• _INSTRUCTIONS FOR THE TASK_
Among the records that follow, how many lines contain the word "README"? Give the number and no other words.

════════════════════

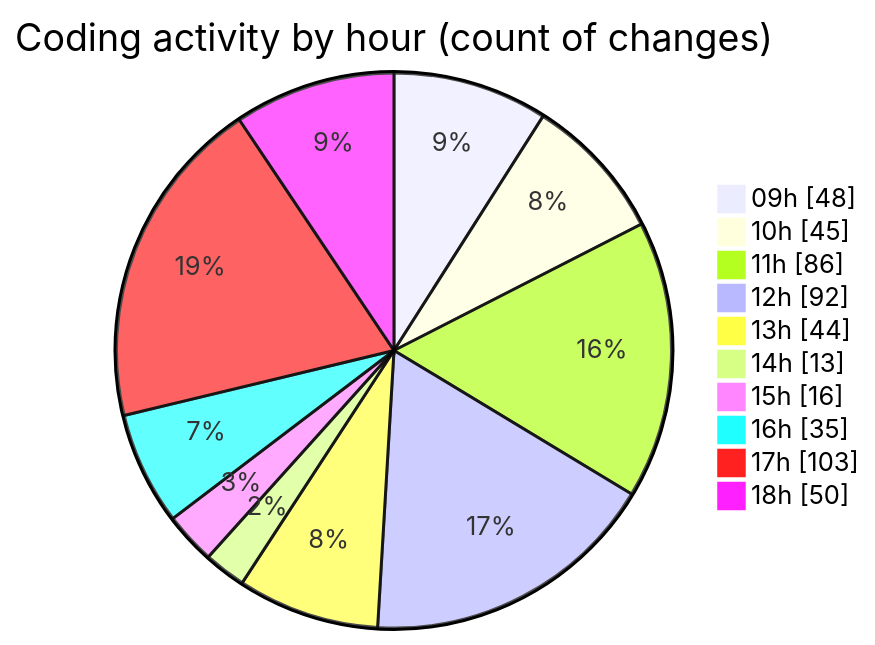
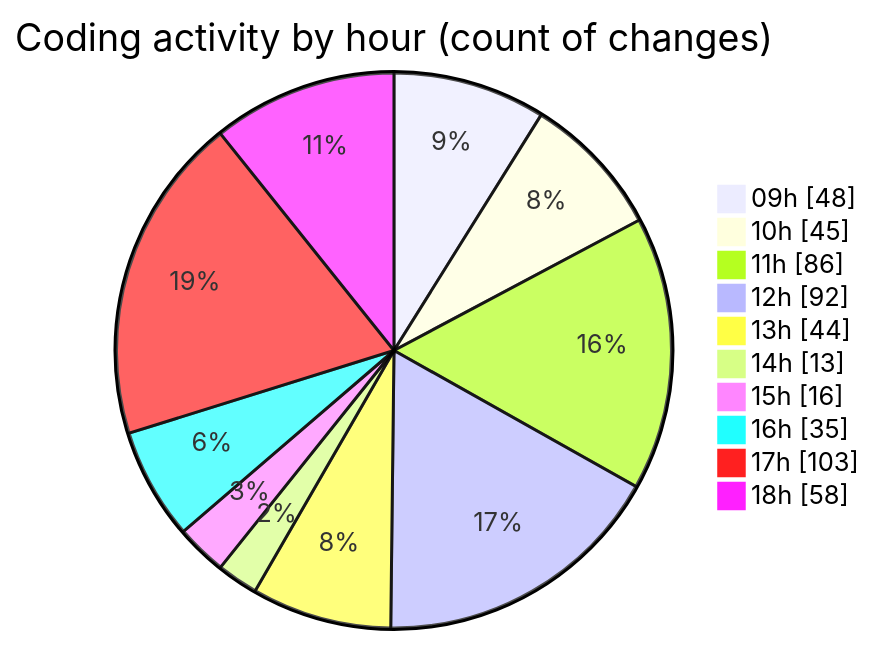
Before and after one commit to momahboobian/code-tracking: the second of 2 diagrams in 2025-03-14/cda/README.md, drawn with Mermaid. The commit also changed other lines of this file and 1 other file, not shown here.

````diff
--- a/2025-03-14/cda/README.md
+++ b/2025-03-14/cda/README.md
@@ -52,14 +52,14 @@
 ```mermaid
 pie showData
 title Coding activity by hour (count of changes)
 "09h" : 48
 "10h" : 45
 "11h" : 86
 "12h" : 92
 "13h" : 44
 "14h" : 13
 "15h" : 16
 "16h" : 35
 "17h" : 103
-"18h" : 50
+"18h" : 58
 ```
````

════════════════════

• _WRITTEN REPLY_
3